The Fifth Circuit felt that its decision was not incompatible with our 1963 holding that the payments by the lessee were deductible from gross income. Its conclusion in this respect was predicated upon § 1.631-2(e) of the Regulations which states that amounts paid by a lessee "for timber or the acquisition of timber cutting rights, whether designated as such or as rental * * * shall be treated as the cost of timber and constitute part of the lessee's depletable basis of the timber, irrespective of the treatment accorded such payments in the hands of the lessor." (Emphasis added.) Utilization of this regulation, however, begs the question since it presupposes the rendition of payments for "timber or the acquisition of timber cutting rights." While this may have been the situation in the revenue rulings, it is our conclusion that the agreements here involved were more extensive and such as to render allocation logically unnecessary and realistically impractical.
DAVIS, Judge (concurring):
I am unwilling to apply the bar of collateral estoppel, but instead would adhere on the merits to our ruling in 325 F.2d 730, 163 Ct.Cl. 525 (1963). There are two reasons, in my view, why it is inappropriate to invoke collateral estoppel. The first is the subsequent decision of the Fifth Circuit in Dyal v. United States, 342 F.2d 248 (1965), involving the same lease-agreements and the same lands; that co-ordinate holding, sharply diverging in rationale from our 1963 decision, seems to me to have clouded the legal sky over this particular tax sector noticeably enough to dissolve estoppel.
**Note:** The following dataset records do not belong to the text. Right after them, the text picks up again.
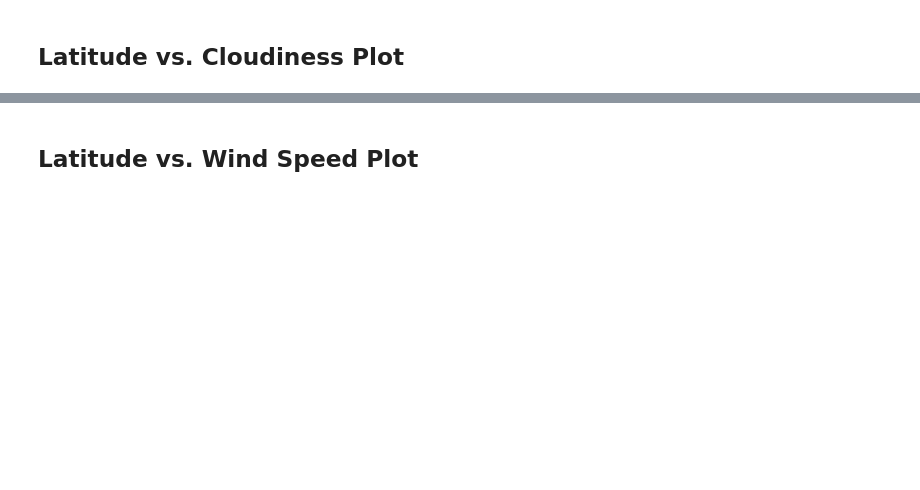
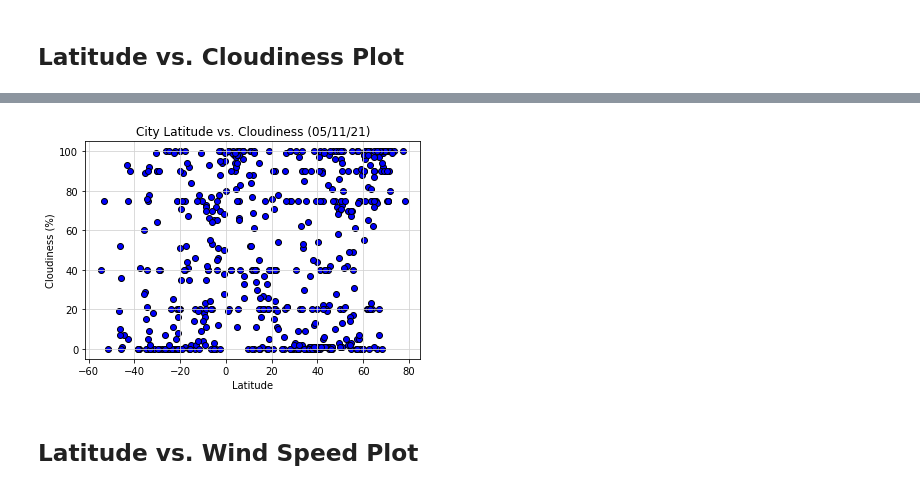
Before and after one commit to sninh/06-Python-API, a Jupyter notebook: starter_code/WeatherPy.ipynb, the cells around one changed output, grey strips where cells are left out. Cells and saved outputs as stored; diff of their text form; code cells hidden in the pictures; blank space fills up the shorter version.

```diff
--- a/starter_code/WeatherPy.ipynb
+++ b/starter_code/WeatherPy.ipynb
@@ -162,2 +223,12 @@ for
+# %%
+plt.scatter(cities_df["Lat"],cities_df["Cloudiness"],edgecolors="black",facecolors="blue")
+plt.title("City Latitude vs. Cloudiness (05/11/21)")
+plt.xlabel("Latitude")
+plt.ylabel("Cloudiness (%)")
+plt.grid (b=True,which="major",axis="both",linestyle="-",color="lightgrey")
+plt.savefig("../output_data/Fig3.png")
+plt.show()
+# %% [output]
+[figure, added]
 # %% [markdown]
 ## Latitude vs. Wind Speed Plot
```
Also changed, not shown: parts of 31 cells of this notebook, 1 other file.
See CBN Corp. v. United States, Ct.Cl., 364 F.2d 393, decided July 15, 1966; Hercules Powder Co. v. United States, 337 F.2d 643, 647, 167 Ct.Cl. 639, 647 (1964) (dissenting opinion).1 The second reason for not applying collateral estoppel is that many of the facts here, although parallel to those in the 1963 case, are separate from and not identical with the earlier circumstances. Commissioner of Internal Revenue v. Sunnen, 333 U.S. 591, 601, 68 S.Ct. 715, 92 L.Ed. 898 (1948), tells us that in such a case the doctrine is not to be used. See Hercules Powder Co. v. United States, supra. For these reasons I would openly reach and dispose of the merits.
On that phase I agree with the court, since I am not persuaded that we erred in 1963. The Chief Judge's opinion points out that, in substance as well as in form, these were true leases of land, not merely sales or dispositions of timber. The taxpayer had the usual rights of leaseholders and actually enjoyed those privileges. See, e. g., footnote 6 of the court's opinion. Defendant does not deny that if these were indeed leases of land, rather than sales or conveyances of timber, the taxpayer would be entitled to deduct the amounts paid in effect as rent for the land. The major expenditures here fell into that category and, accordingly, were chargeable as ordinary and necessary expenses of the business. As the court says, the Dyal opinion should not be followed insofar as it suggests that these agreements were timber sales and not leases; the revenue rulings on which the Fifth Circuit relies are distinguishable, dealing as they do with other forms of agreement.2
As for United States v. Catto, 384 U.S. 102, 86 S.Ct. 1311, 16 L.Ed.2d 398 (1966), the livestock breeding decision, I agree with the court that it has no bearing upon either aspect of the present case
On the deduction of the management expenses, the Government argues only thatCatto implicitly disapproved our 1963 holding, but surely Catto cannot be stretched that far. See footnote 1, supra.